“Given the individuals involved in the tragedy that formed the basis of this commission, I think we have thought this issue out at some length and we believe it is very germane and that the actual facts leading up to this incident support the notion of the risk in not addressing social and emotional learning needs of children who may have significant needs in that area who are home-schooled,” said commission member Harold I. Schwartz.

The Washington Post’s Eugene Volokh challenged that leap in logic, noting, for starters, that Lanza was home-schooled only briefly, from age 16 until he obtained his GED.

“I’m just skeptical that the state is going to be terribly good at second-guessing home-schooling parents’ judgment with regard to kids with emotional, social, and behavioral problems (a group that is of course hard for parents to help, but that is hard for state authorities to help, too),” wrote Volokh.

“And that’s especially so if the regulatory scheme is driven by concerns about the tiny, tiny fraction of children whose problems lead them to become mass murderers — a psychological process that, to my knowledge, psychiatry (unsurprisingly) doesn’t really fully understand.”
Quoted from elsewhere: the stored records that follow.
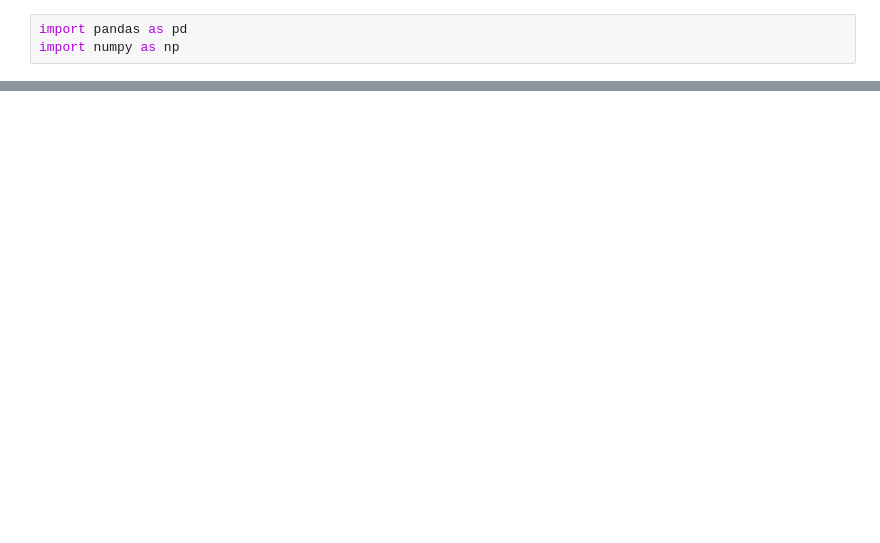
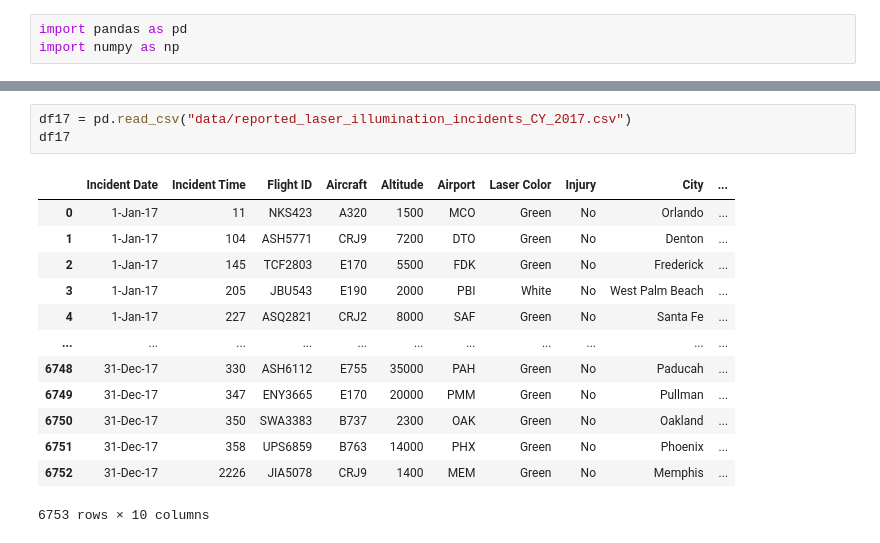
Before and after one commit to milaandahiya/AviationLaserResearch, a Jupyter notebook: Research.ipynb, the cells around one changed output, grey strips where cells are left out. Saved outputs shown, nothing was run; the diff lists cells and outputs as text; blank space fills up the shorter version.

```diff
--- a/Research.ipynb
+++ b/Research.ipynb
@@ -20,0 +57,17 @@ df
+# %%
+df17 = pd.read_csv("data/reported_laser_illumination_incidents_CY_2017.csv")
+df17
+# %% [output]
+|  | Incident Date | Incident Time | Flight ID | Aircraft | Altitude | Airport | Laser Color | Injury | City | ... |
+| 0 | 1-Jan-17 | 11 | NKS423 | A320 | 1500 | MCO | Green | No | Orlando | ... |
+| 1 | 1-Jan-17 | 104 | ASH5771 | CRJ9 | 7200 | DTO | Green | No | Denton | ... |
+| 2 | 1-Jan-17 | 145 | TCF2803 | E170 | 5500 | FDK | Green | No | Frederick | ... |
+| 3 | 1-Jan-17 | 205 | JBU543 | E190 | 2000 | PBI | White | No | West Palm Beach | ... |
+| 4 | 1-Jan-17 | 227 | ASQ2821 | CRJ2 | 8000 | SAF | Green | No | Santa Fe | ... |
+| ... | ... | ... | ... | ... | ... | ... | ... | ... | ... | ... |
+| 6748 | 31-Dec-17 | 330 | ASH6112 | E755 | 35000 | PAH | Green | No | Paducah | ... |
+| 6749 | 31-Dec-17 | 347 | ENY3665 | E170 | 20000 | PMM | Green | No | Pullman | ... |
+| 6750 | 31-Dec-17 | 350 | SWA3383 | B737 | 2300 | OAK | Green | No | Oakland | ... |
+| 6751 | 31-Dec-17 | 358 | UPS6859 | B763 | 14000 | PHX | Green | No | Phoenix | ... |
+| 6752 | 31-Dec-17 | 2226 | JIA5078 | CRJ9 | 1400 | MEM | Green | No | Memphis | ... |
+6753 rows × 10 columns
```
Also changed, not shown: parts of 9 cells of this notebook.
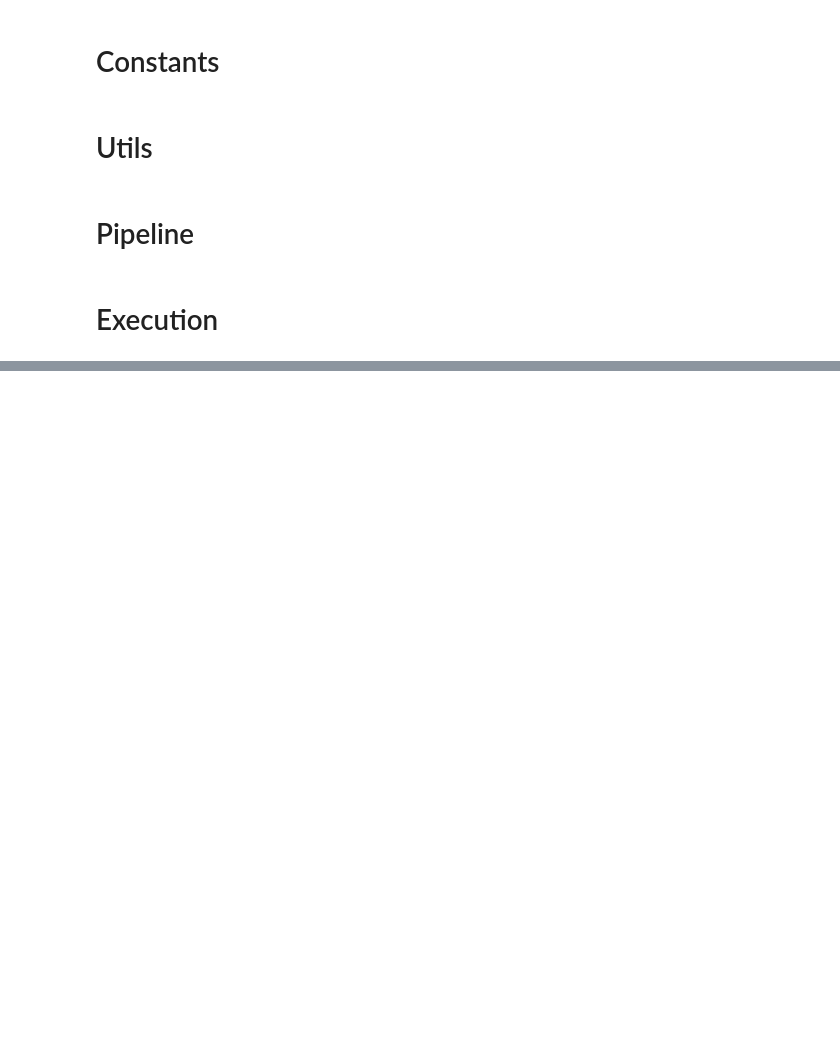
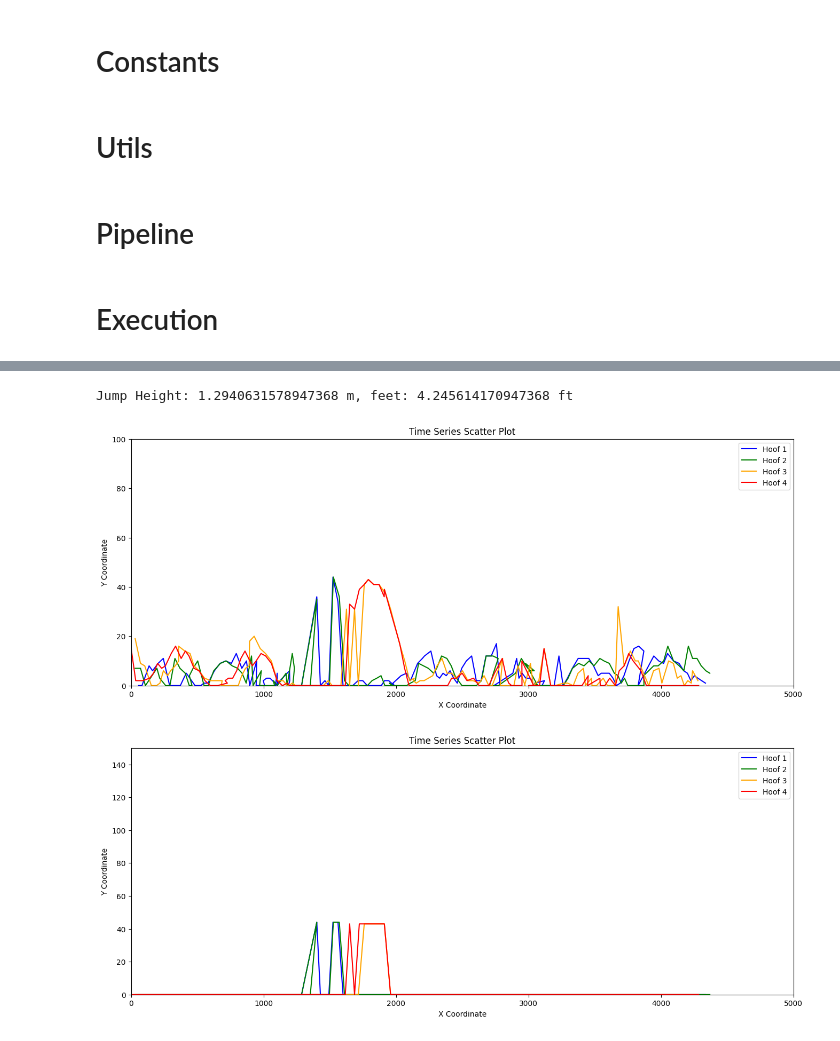
Before and after one commit to syedfaiqueali/Kaggle-Notebooks, a Jupyter notebook: horse-ride-analysis-pipeline.ipynb, the cells around one changed output, grey strips where cells are left out. Drawn from its saved outputs; the diff is of its cells as text; code cells hidden in the pictures; blank space fills up the shorter version.

```diff
--- a/horse-ride-analysis-pipeline.ipynb
+++ b/horse-ride-analysis-pipeline.ipynb
@@ -472,0 +486,6 @@ Jump Height: 1.1545454545454545 m, feet: 3.787878909090909 ft
+# %%
+horse_ride_analysis_pipeline(RESULTS_4)
+# %% [output]
+Jump Height: 1.2940631578947368 m, feet: 4.245614170947368 ft
+[figure, added]
+[figure, added]
```
Also changed, not shown: parts of 5 cells of this notebook.
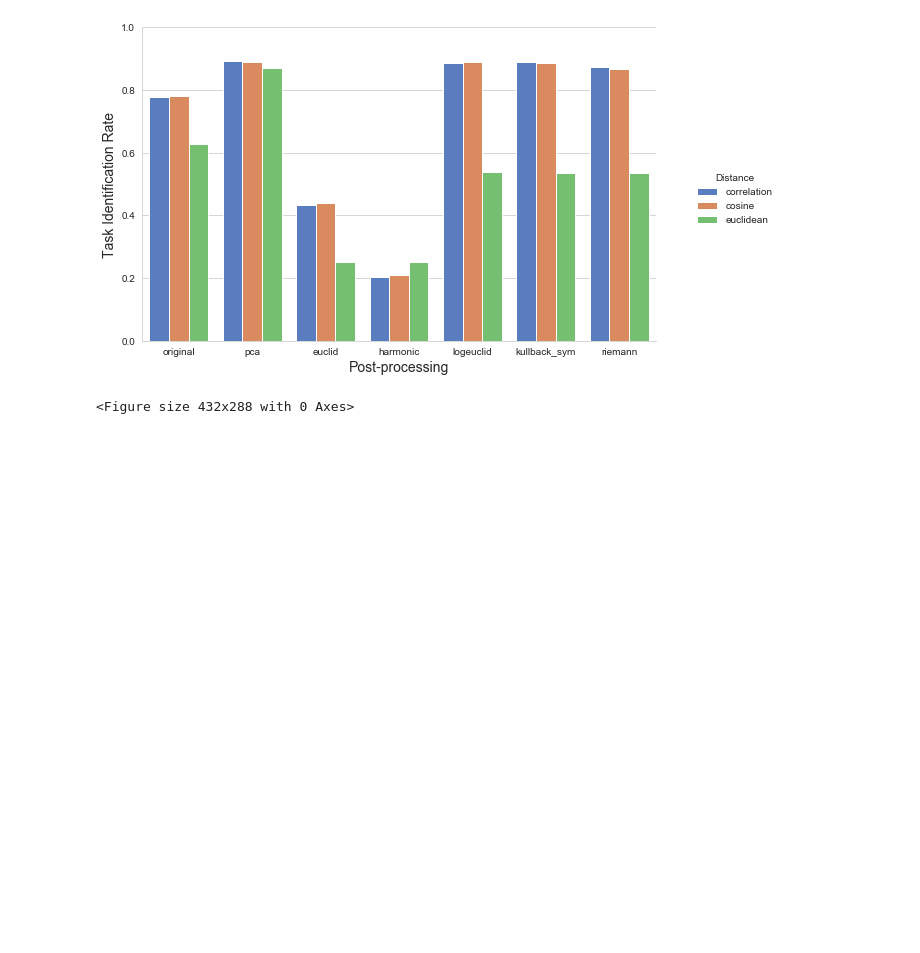
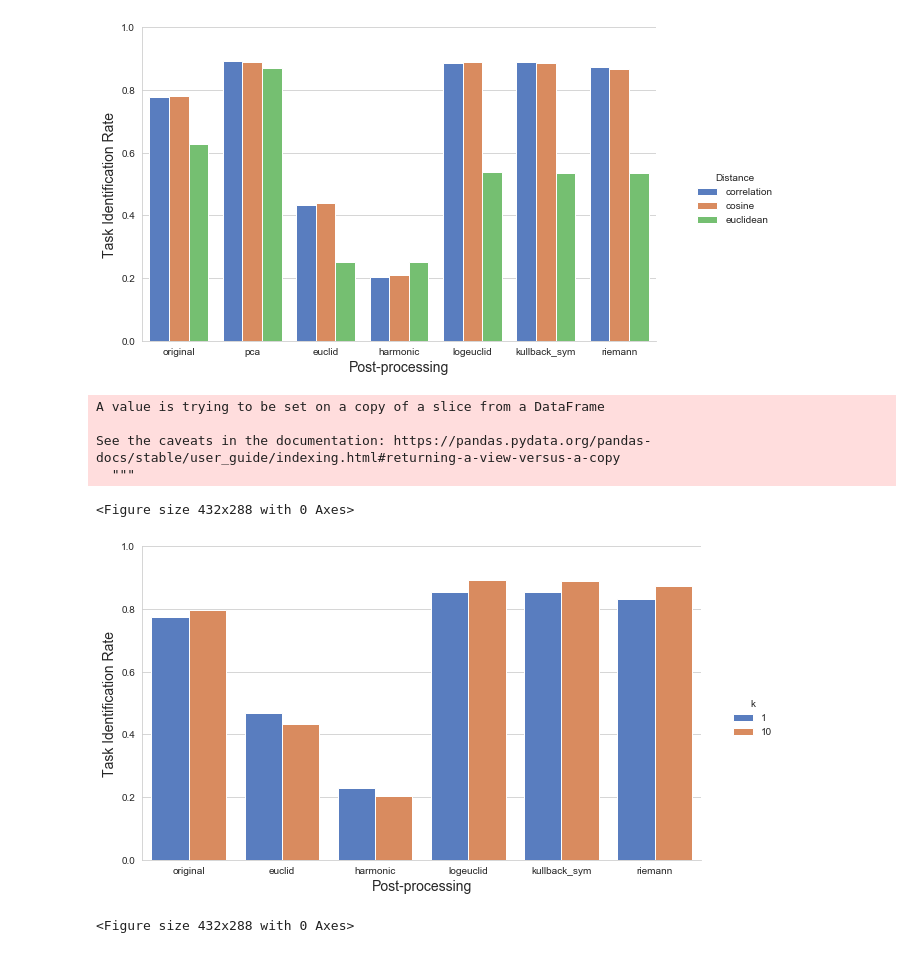
Before and after one commit to mwang29/fmri_learning, a Jupyter notebook: results/Data Visualizations.ipynb, the cells around one changed output. Cells and saved outputs as stored; diff of their text form; code cells hidden in the pictures; blank space fills up the shorter version.

```diff
--- a/results/Data Visualizations.ipynb
+++ b/results/Data Visualizations.ipynb
@@ -233,6 +240,30 @@ plt.show()
 # %% [output]
 <Figure size 432x288 with 0 Axes>
 [figure]
+# %%
+distances = pd.read_csv('tasks/distances_tangent_new.csv', names=["Type", "Task Identification Rate"])
+new = distances["Type"].str.rsplit("_", n = 1, expand = True)
+distances['Post-processing'] = new[0]
+distances['k'] = new[1]
+distances['Post-processing'][distances['Post-processing']=='none'] = 'original'
+distances.drop(columns =["Type"], inplace = True)
+distances.head()
+
+
+sns.set_style("whitegrid")
+plt.tight_layout()
+ref_plot = sns.catplot(x="Post-processing", y="Task Identification Rate", hue="k", data=distances,
+                height=6, kind="bar", palette="muted", legend_out=True).set(ylim=(0, 1))
+ref_plot.fig.set_size_inches(10,5)
+plt.savefig('tasks/distance_task_new.eps', bbox_inches='tight', transparent=True)
+plt.show()
+# %% [output]
+A value is trying to be set on a copy of a slice from a DataFrame
+
+See the caveats in the documentation: https://pandas.pydata.org/pandas-docs/stable/user_guide/indexing.html#returning-a-view-versus-a-copy
+  """
+<Figure size 432x288 with 0 Axes>
+[figure, added]
 # %%
 distances = pd.read_csv('tasks/distances_k.csv', names=["Type", "Task Identification Rate"])
 new = distances["Type"].str.rsplit("_", n = 1, expand = True)
```
Also changed, not shown: parts of 3 cells of this notebook, 7 other files.
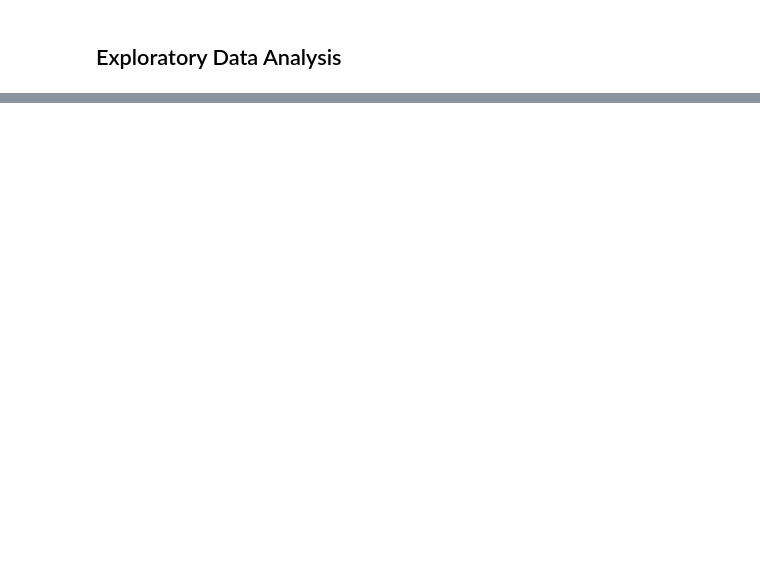
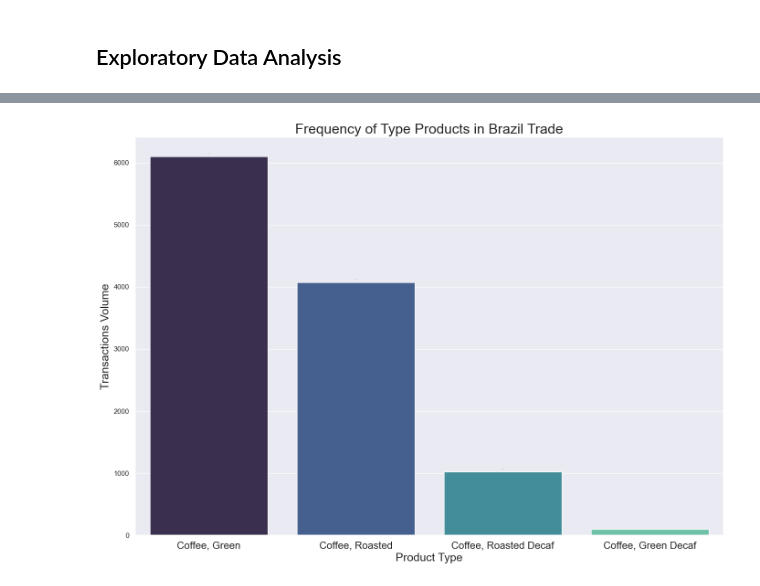
Before and after one commit to Tatiana-ZC/Final.Project_Coffee, a Jupyter notebook: 2_1_Brazil_Exports.ipynb, the cells around one changed output, grey strips where cells are left out. Cells and saved outputs as stored; diff of their text form; code cells hidden in the pictures; blank space fills up the shorter version.

```diff
--- a/2_1_Brazil_Exports.ipynb
+++ b/2_1_Brazil_Exports.ipynb
@@ -158,0 +401,11 @@ brazil_trade.duplicated().sum()
+# %%
+# Creating a crosstab table for the 'Product_Type' column, counting occurrences for each unique value
+Product_Type_table = pd.crosstab(index = brazil_trade['Product_Type'],  # Make a crosstab
+                              columns="Transactions_Volume")      # Name the count column
+Product_Type_proportions = (Product_Type_table / Product_Type_table.sum()).round(3)
+# Renaming the column for clarity
+Product_Type_proportions.columns = ['Product_Type_Proportion']
+
+# Concatenate the two DataFrames
+brazil_Product_Type = pd.concat([Product_Type_table, Product_Type_proportions], axis=1)
+brazil_Product_Type
@@ -158,0 +419,32 @@ brazil_trade.duplicated().sum()
+# %%
+# Plotting a bar chart using the values from the frequency table
+# Sort the DataFrame by 'Transactions_Volume' to ensure the highest volume is on top
+brazil_Product_Type_sorted = brazil_Product_Type.sort_values(by='Transactions_Volume', ascending=False)
+
+# Set the plot size for better readability
+plt.figure(figsize=(14, 10))
+
+# Create the barplot using seaborn
+sns.barplot(
+    x=brazil_Product_Type_sorted.index,
+    y=brazil_Product_Type_sorted['Transactions_Volume'],
+    palette='mako'
+)
+
+# Rotate x-axis labels for better readability
+plt.xticks(rotation=0, ha='center', fontsize=16)
+
+# Add labels and title
+plt.xlabel('Product Type', fontsize=18)
+plt.ylabel('Transactions Volume', fontsize=18)
+plt.title('Frequency of Type Products in Brazil Trade', fontsize=22)
+
+# Add data labels on top of the bars
+for index, value in enumerate(brazil_Product_Type_sorted['Transactions_Volume']):
+    plt.text(index, value + 50, str(value), ha='center', fontsize=1)
+
+# Show the plot with a tight layout
+plt.tight_layout()
+plt.show()
+# %% [output]
+[figure, added]
```
Also changed, not shown: parts of 64 cells of this notebook, 17 other files.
If this proposal becomes law, it will serve as yet another example of the government’s proclivity to counter extreme, exceptional acts with blanket legislationlegislation that needlessly encumbers many people, all of whom were getting by just fine without shouldering the burden that paternalistic government altruism typically places on law-abiding citizens.